◆ **Task brief**
Your result should be the lines holding the word "scrapes", copied from the entries below.

Edit tracking data:
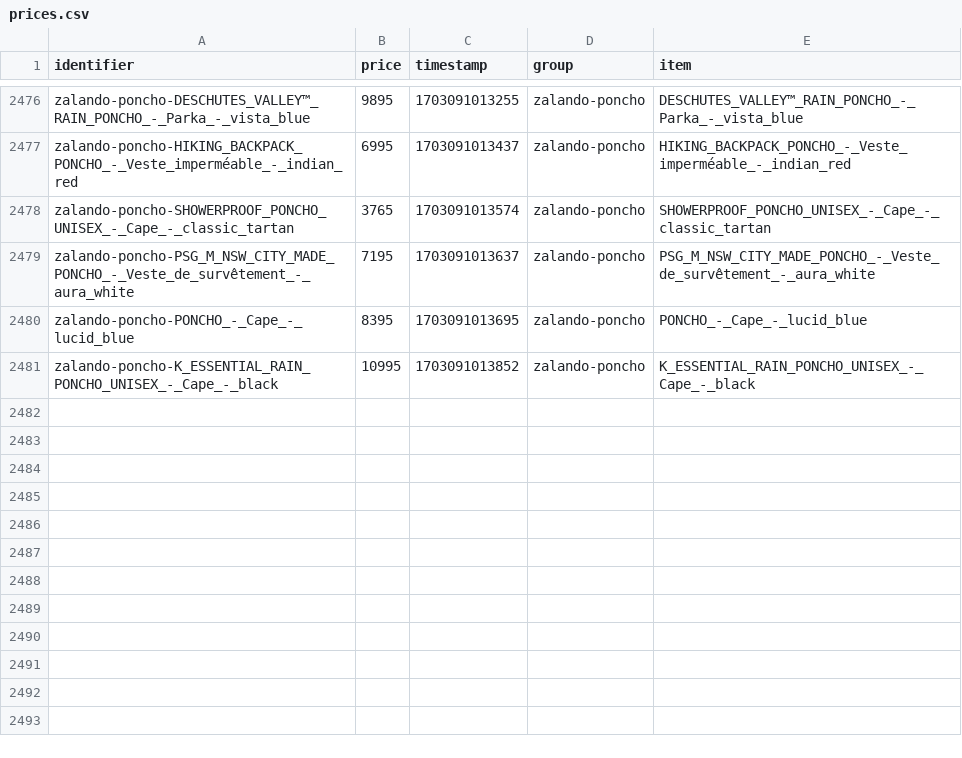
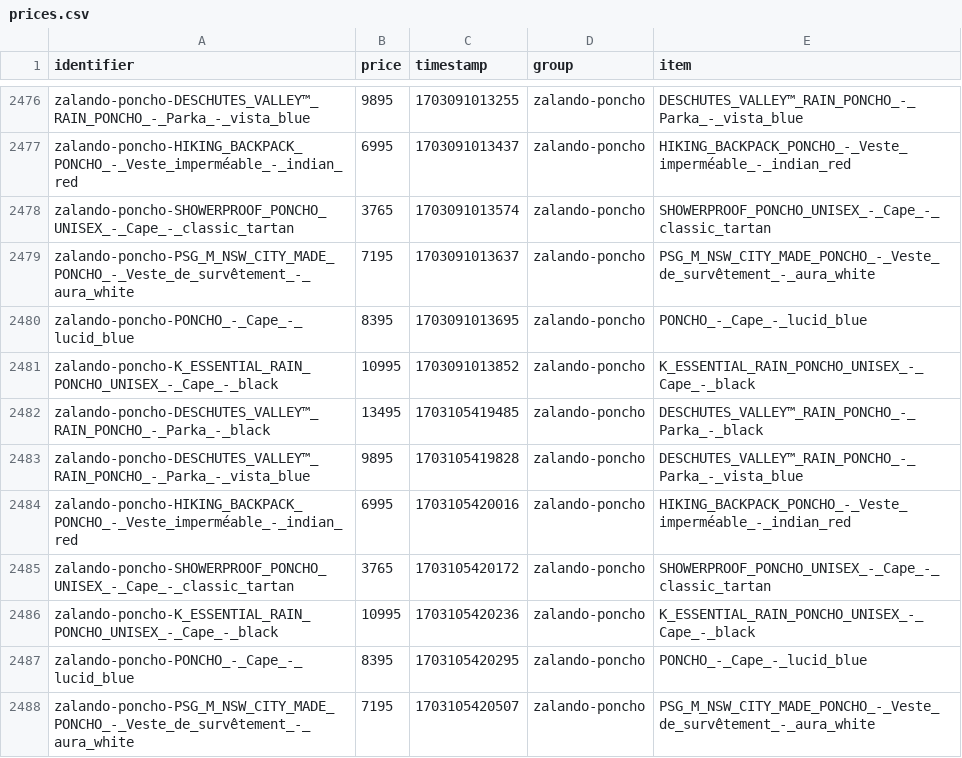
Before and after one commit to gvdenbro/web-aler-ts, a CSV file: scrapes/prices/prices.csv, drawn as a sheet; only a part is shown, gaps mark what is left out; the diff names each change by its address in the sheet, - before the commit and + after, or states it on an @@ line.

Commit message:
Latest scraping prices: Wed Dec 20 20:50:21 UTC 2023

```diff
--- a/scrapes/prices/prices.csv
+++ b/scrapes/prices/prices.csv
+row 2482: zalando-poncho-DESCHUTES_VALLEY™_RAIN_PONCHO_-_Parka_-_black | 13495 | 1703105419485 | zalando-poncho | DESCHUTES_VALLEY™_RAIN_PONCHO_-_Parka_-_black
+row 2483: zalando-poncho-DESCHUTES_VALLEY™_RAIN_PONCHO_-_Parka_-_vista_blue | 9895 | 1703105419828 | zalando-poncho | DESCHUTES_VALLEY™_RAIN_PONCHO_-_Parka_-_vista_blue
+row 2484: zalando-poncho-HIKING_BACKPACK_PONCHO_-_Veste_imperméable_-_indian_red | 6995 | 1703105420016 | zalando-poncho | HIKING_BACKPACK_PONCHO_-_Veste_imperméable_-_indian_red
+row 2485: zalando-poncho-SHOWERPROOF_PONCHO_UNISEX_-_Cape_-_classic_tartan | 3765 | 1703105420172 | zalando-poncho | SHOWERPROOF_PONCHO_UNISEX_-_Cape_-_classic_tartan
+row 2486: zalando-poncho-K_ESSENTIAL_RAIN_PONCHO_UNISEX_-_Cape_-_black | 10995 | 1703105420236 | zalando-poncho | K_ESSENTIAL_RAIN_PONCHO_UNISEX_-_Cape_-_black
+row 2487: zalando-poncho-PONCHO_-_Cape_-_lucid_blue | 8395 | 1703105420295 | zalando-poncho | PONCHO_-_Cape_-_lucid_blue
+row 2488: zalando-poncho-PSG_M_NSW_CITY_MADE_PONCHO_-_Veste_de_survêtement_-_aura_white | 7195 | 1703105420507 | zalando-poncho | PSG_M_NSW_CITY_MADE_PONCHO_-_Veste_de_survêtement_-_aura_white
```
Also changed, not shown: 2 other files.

◆ **Problem solution**
Before and after one commit to gvdenbro/web-aler-ts, a CSV file: scrapes/prices/prices.csv, drawn as a sheet; only a part is shown, gaps mark what is left out; the diff names each change by its address in the sheet, - before the commit and + after, or states it on an @@ line.
--- a/scrapes/prices/prices.csv
+++ b/scrapes/prices/prices.csv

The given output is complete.